The “three-persons unrelated” ordinance was discussed Monday during the Community Planning and Transportation Committee meeting.
“I don’t have any interest in changing the rule but in looking at how we enforce the rule,” committee chair and Council member Greg Jungman said.
Council members serving on the committee include Lynne Miller, Chad Williams and Stephen Tyler Holman. They agreed by consensus not to recommend any changes to the full city council regarding the ordinance.
Recently, Norman City Council member Robert Castleberry, who owns and rents some four-bedroom homes, asked the council to take another look at the ordinance. He said it’s hard to rent four-bedroom homes in Norman because of the ordinance, and that many students are good neighbors.
Castleberry also expressed concern over whether the rule is a violation of personal property rights and said the party house and social host laws have been working to keep the peace in residential neighborhoods.
He said if the matter came before the city council, he would recuse himself because of his rental property.
Miller also said she owns rental property.
The law has legal standing, according to city staff.
“We limit single-family dwelling to relatives by blood, marriage or adoption,” said Planning Director Susan Connors, who said Norman has had limited occupancy in single-family dwellings through city ordinances since 1954.
Connors said the U.S. Supreme court dealt with this issue in a 1974 “landmark zoning case,” Village of Belle Terre V. Boraas.

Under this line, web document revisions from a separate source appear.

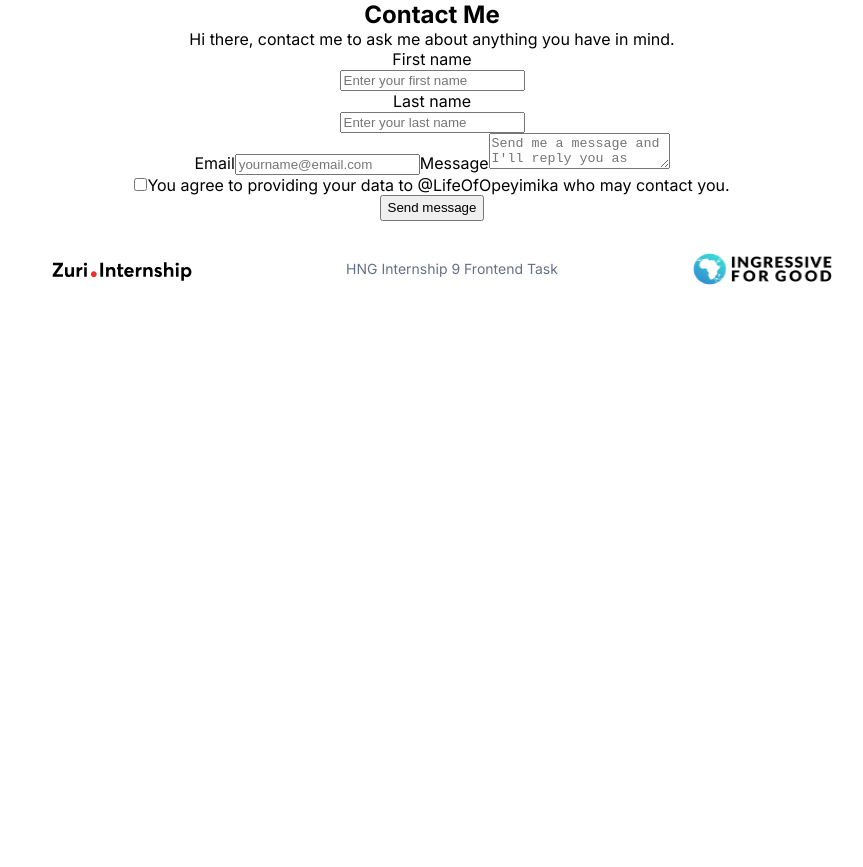
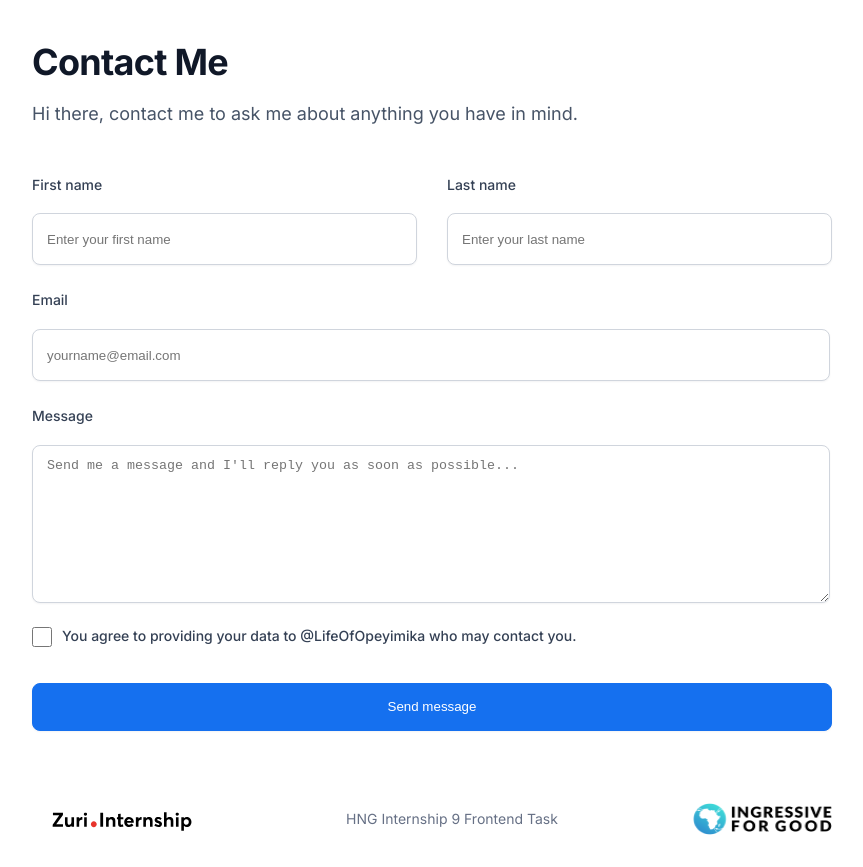
Before and after one commit to Opeyimika-sudo/Linktree-project-hng, a React (Create React App) app: page /contact in a window 1280 px wide. Shown: the whole page, without its empty margins (208-1071 px from the left). Before the commit the page ends 800 px from the top, so only its background shows below. Built offline with nearby package versions, Linux system fonts and the light colour scheme.

Commit message:
style: style Form component

```diff
--- a/src/App.css
+++ b/src/App.css
@@ -51,7 +51,6 @@ sub {
   gap: 24px;
   margin: 0 auto 24px;
 }
-
 
 .btn {
   height: 68px;
@@ -127,6 +126,118 @@ hr {
   height: 24px;
 }
 
+/* Contact Page */
+
+form {
+  margin: 40px auto ;
+  text-align: left;
+}
+
+#form_header{
+  height: 44px;
+  font-weight: 600;
+  font-size: 36px;
+  line-height: 44px;
+  letter-spacing: -0.02em;
+  color: #101828;
+  margin-bottom: 16px;
+}
+
+#form_text{
+  height: 56px;
+  font-weight: 400;
+  font-size: 18px;
+  line-height: 28px;
+  color: #475467;
+}
+
+.names {
+  display: flex;
+  flex-direction: column;
+}
+
+label:first-of-type{
+  margin-top: 20px;
+}
+
+label{
+  width: 71px;
+  font-weight: 500;
+  font-size: 14px;
+  color: #344054;
+}
+
+#first_name, #last_name, #email, #message{
+  margin: 0 0 24px;
+  height: 44px;
+  background: #FFFFFF;
+  border: 1px solid #D0D5DD;
+  box-shadow: 0px 1px 2px rgba(16, 24, 40, 0.05);
+  border-radius: 8px;
+  padding: 3px 14px;
+}
+
+.first-name, .last-name{
+  display: flex;
+  flex-direction: column;
+}
+
+#email{
+  width: 90%;
+  display: flex;
+  flex-direction: row;
+  align-items: center;
+  padding: 3px 14px;
+  gap: 8px;
+  margin-top: 20px;
+}
+
+#message{
+  display: flex;
+  flex-direction: row;
+  align-items: flex-start;
+  padding: 12px 14px;
+  gap: 8px;
+  margin-top: 20px;
+  width: 90%;
+  height: 132px;
+  color: #667085;
+}
+
+.checkbox{
+  position: relative;
+  width: 100%;
+}
+
+#checked {
+  width: 20px;
+  height: 20px;
+  margin-right: 10px;
+}
+
+#checked-text{
+  width: 90%;
+  height: 20px;
+  margin-top: 5px;
+  position: absolute;
+  top: -5px;
+}
+
+#btn__submit{
+  background: #1570EF;
+  border: 1px solid #1570EF;
+  box-shadow: 0px 1px 2px rgba(16, 24, 40, 0.05);
+  border-radius: 8px;
+  height: 48px;
+  width: 100%;
+  margin: 32px 0;
+  color: #FFFFFF;
+}
+
+#btn__submit:hover {
+  cursor: pointer;
+}
+
 /* Media Queries for Desktop */
 @media screen and (min-width: 800px) {
   #zuri_logo {
@@ -149,6 +260,31 @@ hr {
   #footer_text{
     margin-right: 0;
   }
+
+  /* Contact Page */
+  .names{
+    display: flex;
+    flex-direction: row;
+    gap: 30px;
+    justify-content: space-between;
+  }
+  .first-name{
+    width: 50%;
+  }
+
+  .last-name{
+    width: 50%;
+  }
+
+  #email{
+   gap: 0;
+   width: 96%;
+  }
+
+  #message {
+    width: 96%;
+  }
+
 }
 
 /* @media (prefers-reduced-motion: no-preference) {
```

The decision in that case supports that Norman’s zoning restrictions in this case are legitimate guidelines to constrain the number of people living in a unit, she said.